* _WHAT YOU SHOULD DO_
The job is to find each line of the records below that includes the word "trialppt" and copy it.

(Stored items)
····················
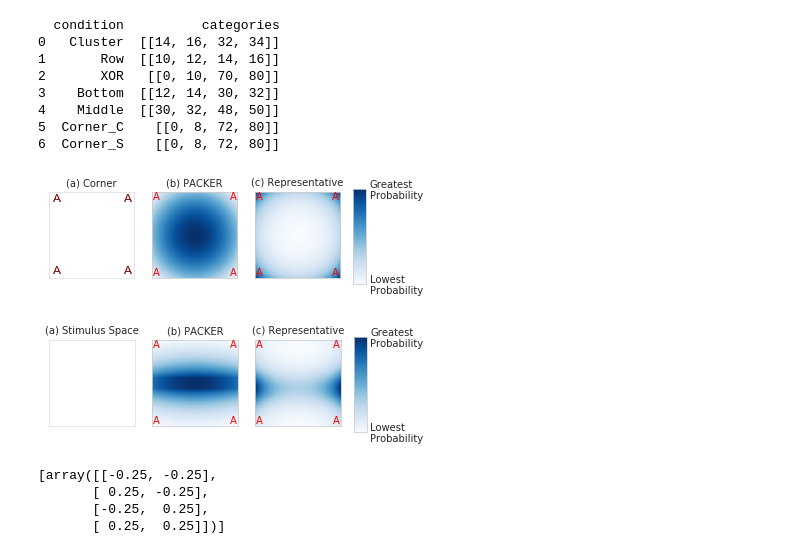
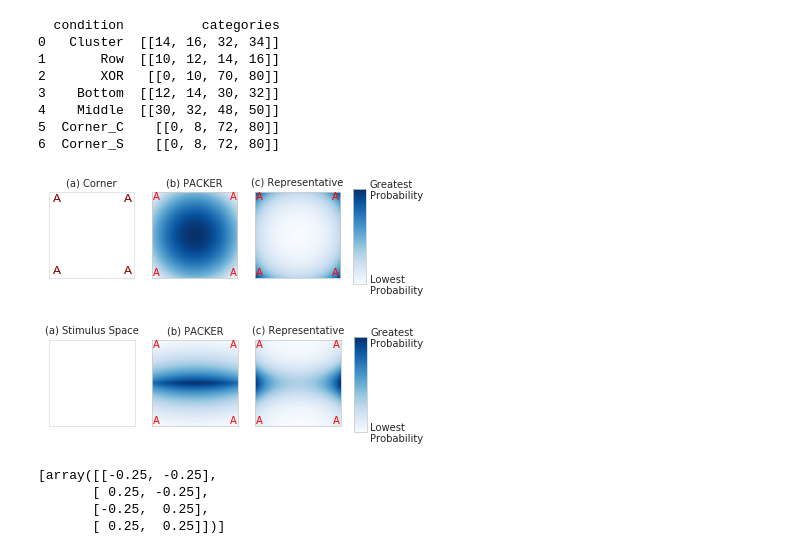
Before and after one commit to AusterweilLab/generating_categories, a Jupyter notebook: Experiments/cogpsych-code/plot_1stbetasCorner.ipynb, the cells around one changed output. Saved outputs shown, nothing was run; the diff lists cells and outputs as text; code cells hidden in the pictures.

```diff
--- a/Experiments/cogpsych-code/plot_1stbetasCorner.ipynb
+++ b/Experiments/cogpsych-code/plot_1stbetasCorner.ipynb
@@ -29,7 +29,7 @@ STAT_LIMS =  (-1.0, 1.0)
 fitlast = False
 #Make plots?
 doplots = True
-saveplots = False
+saveplots = True
 if fitlast:
     showlast = True
 else:
@@ -61,7 +61,7 @@ MIN_LL = 1e-10
 
 # Specify default dataname
 dbname = 'experiments-5con.db'#'experiments-5con.db'#raw data
-dataname_def = 'xcrABC'#'5con'#bestparms comes from here
+dataname_def = '5con'#'5con'#bestparms comes from here
 
 # Specify default dataname
 # dataname_def = 'pooled'#'nosofsky1986'#'NGPMG1994'
@@ -182,6 +182,7 @@ print(mapping)
 # %%
 vals = np.linspace(-1, 1, 200).tolist()
 space = np.fliplr(funcs.cartesian([vals, vals]))
+stimstep = [vals[1]-vals[0],vals[1]-vals[0]]
 lp = 60#80
 fs = 10
 nmodels = len(modelList)
@@ -229,7 +230,7 @@ for ci,condition in enumerate(conditions):
             params = best_params[model.model]
         #Plot heatmap for each model
         categories = [trialppt.stimuli[i,:] for i in trialppt.Set[0]['categories'] if len(i)>0]
-        ps += [model(categories,params,trialppt.stimrange,wrap_ax=wrap_ax).get_generation_ps(space,1,'generate')]
+        ps += [model(categories,params,trialppt.stimrange,stimstep=stimstep,wrap_ax=wrap_ax).get_generation_ps(space,1,'generate')]
         #Get lls for each trial step
         ll_trial += [trialppt.loglike(params=params,model=model,parmxform=False,whole_array=True)]
 
@@ -269,34 +270,34 @@ for ci,condition in enumerate(conditions):
 
     # plt.subplots_adjust(left=1)
     #Remove axes for unused plots
     # unusedax = [[1,0]]#[[0,1],[1,0],[1,1]]
     # for x,y in unusedax:
     #     ax[x,y].axis('off')
 
     # add colorbar
     f.subplots_adjust(right=0.8)
     cbar = f.add_axes([0.83, 0.16, 0.03, 0.66])
     f.colorbar(im, cax=cbar, ticks = [0, 1])
     cbar.set_yticklabels(['Lowest\nProbability', 'Greatest\nProbability'],fontsize=fs)
     cbar.tick_params(length = 0)
 
     #Save fig
     if saveplots:
         plt.savefig('private/firstbetas_corner{}.pdf'.format(condition),bbox_inches='tight')
 
 
 
 
 
 #     savedirext = '{}/{}'.format(savedir,bestmodelstr)
 #     if os.path.isdir(savedirext):
 #         plt.savefig('{}/{}_{}_{}'.format(savedirext,pptconstr,int(ppt),bestmodelstr[0]))
 #     else:
 #         os.mkdir(savedirext)
 #         plt.savefig('{}/{}_{}_{}'.format(savedirext,pptconstr,int(ppt),bestmodelstr[0]))
 # %% [output]
 [figure]
-[figure, old version]
+[figure, new version]
 # %%
 # categories = [[-1,-1],
 #               [-.75,-.75],
```
Also changed, not shown: parts of 1 cell of this notebook, 2 other files.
····················
* _ANSWER TO THIS EXERCISE_
         categories = [trialppt.stimuli[i,:] for i in trialppt.Set[0]['categories'] if len(i)>0]
-        ps += [model(categories,params,trialppt.stimrange,wrap_ax=wrap_ax).get_generation_ps(space,1,'generate')]
+        ps += [model(categories,params,trialppt.stimrange,stimstep=stimstep,wrap_ax=wrap_ax).get_generation_ps(space,1,'generate')]
         ll_trial += [trialppt.loglike(params=params,model=model,parmxform=False,whole_array=True)]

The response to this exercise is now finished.